Each of these technologies has its own pros and cons. The right choice depends on what you need them to do, what equipment you currently have, and how complex they are to operate. The good news is that there are only a few key differences between Smart DNS and VPN technology that will make it clear to almost anyone which service they should choose.
VPNs Offer Privacy, Smart DNS Doesn’t
A VPN encrypts your entire internet connection. That is unless you use an advanced feature known as split tunneling, which only routes selected data through the VPN. With a VPN your real IP address and internet activity are only known to the VPN provider. Most good VPN services do not keep any logs of their user’s activities. There’s also no way for your ISP (internet service provider) or anyone else monitoring your connection to know what you’re doing.
A Smart DNS offers no extra privacy protection at all. Although your individual data packets are encrypted on a per-site basis (assuming the site offers it), your ISP and anyone else watching your connection knows exactly which sites you’re visiting and what you’re downloading. If you need privacy in addition to geographical unblocking, a VPN is the right choice.
VPNs Can Degrade Internet Performance
If you use a VPN server that’s physically close to you, your internet performance shouldn’t suffer much if at all. There is some overhead from the extra encryption and routing steps, but in general, your bandwidth is preserved.

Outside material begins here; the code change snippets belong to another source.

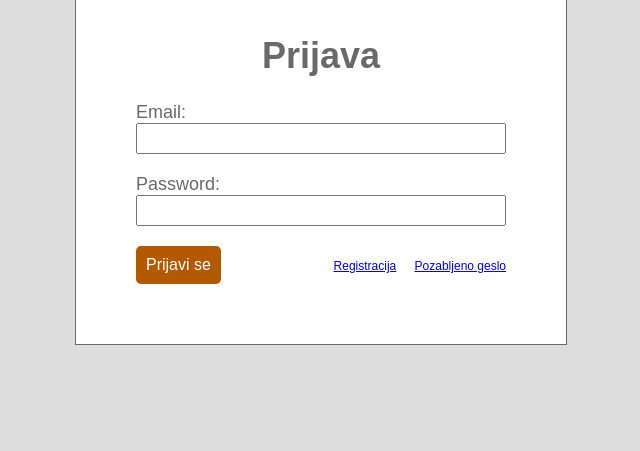
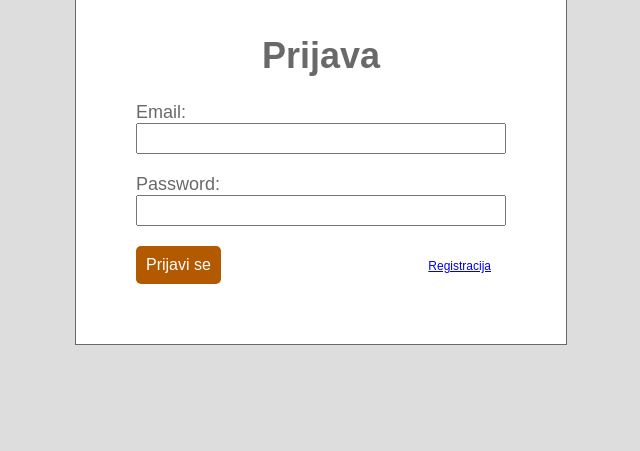
Before and after one commit to kustrun/TPO_Patronazna_Sluzba, a Django app: page /patronaza/ in a window 1280 px wide. Shown: the part 81-532 px from the top of the page, without its empty margins (319-959 px from the left). Run offline with Django 3.2, Linux system fonts and the light colour scheme.

Commit message:
popravljen login

```diff
--- a/TPO_app/templates/patronaza/login.html
+++ b/TPO_app/templates/patronaza/login.html
@@ -17,7 +17,6 @@
 				<input class="btn-submit" type="submit" value="Prijavi se" />
 				<div>
 					<a class="undecorated-text" href="{% url 'registracija' %}" style="margin-right:15px;">Registracija</a>
-					<a class="undecorated-text" href="{% url 'change_password' %}">Pozabljeno geslo</a>
 				</div>
 			</div>
 		</form>
```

Unfortunately, if you want to change your virtual location, you need to use a server that’s in that part of the world. Inevitably this adds latency and reduces your available bandwidth. The severity of the degradation depends on many factors, but inevitably your connection will take a hit.
Smart DNS Works With Virtually Any Device
In order to use a VPN, the device in question has to support a VPN app or it needs to support VPN settings. If you want to run the VPN for your entire network, your router has to be configured to use it. Most mainstream routers don’t have native support for VPNs, or at least not the most secure VPN protocols you’d actually want to use. You also need a router with a relatively beefy CPU to handle the encryption and decryption work. This is why most VPN services offer multiple connections under one subscription since users will most likely connect to the VPN using individual apps on multiple devices.
Smart DNS, on the other hand, is trivial to set up on any router. As long as the router allows you to specify custom DNS server addresses, it will work. The same goes for any device or computer. If it lets you add custom DNS server addresses, Smart DNS will work, and virtually all devices let you do this. The only small hiccough is that you have to register your IP address with the Smart DNS service, which usually just requires visiting a site and clicking a button. Unfortunately, most people have an internet service that uses dynamic IP address allocation, so you’ll have to do this every time your IP address changes.
Selective Routing Can Be Hard With a VPN
One major advantage of a Smart DNS is that it only affects the websites you choose. After all, you don’t want your bank thinking you’re trying to access your account from another country, triggering a security flag.
It is possible to use split tunneling to only route some traffic through your VPN, but setting split tunneling up can be complicated. These days some VPN apps, especially those running on set-top boxes, have an easy split tunneling feature built-in. All you have to do is specify which apps are routed. When it comes to specific websites or IP address ranges, however, the process can get technical.
Picking the Right Service in a Nutshell
To sum all of this information up, here’s who should choose a VPN as their geo-unblocking solution:
Users with high-speed connections to the remote server in question.
Users who need privacy at the same time as geo-unblocking.
Users who are using services that Smart DNS doesn’t work on.
A Smart DNS is the best option in these cases:
You have limited bandwidth or a slow connection to VPN servers in the target region.
You have a router or device that doesn’t support VPNs.
You don’t need VPN-grade privacy.
Smart DNS services are usually less expensive than VPN services as well, so if you don’t specifically need a VPN it may be worth trying a Smart DNS first to see if the less complicated option works for you.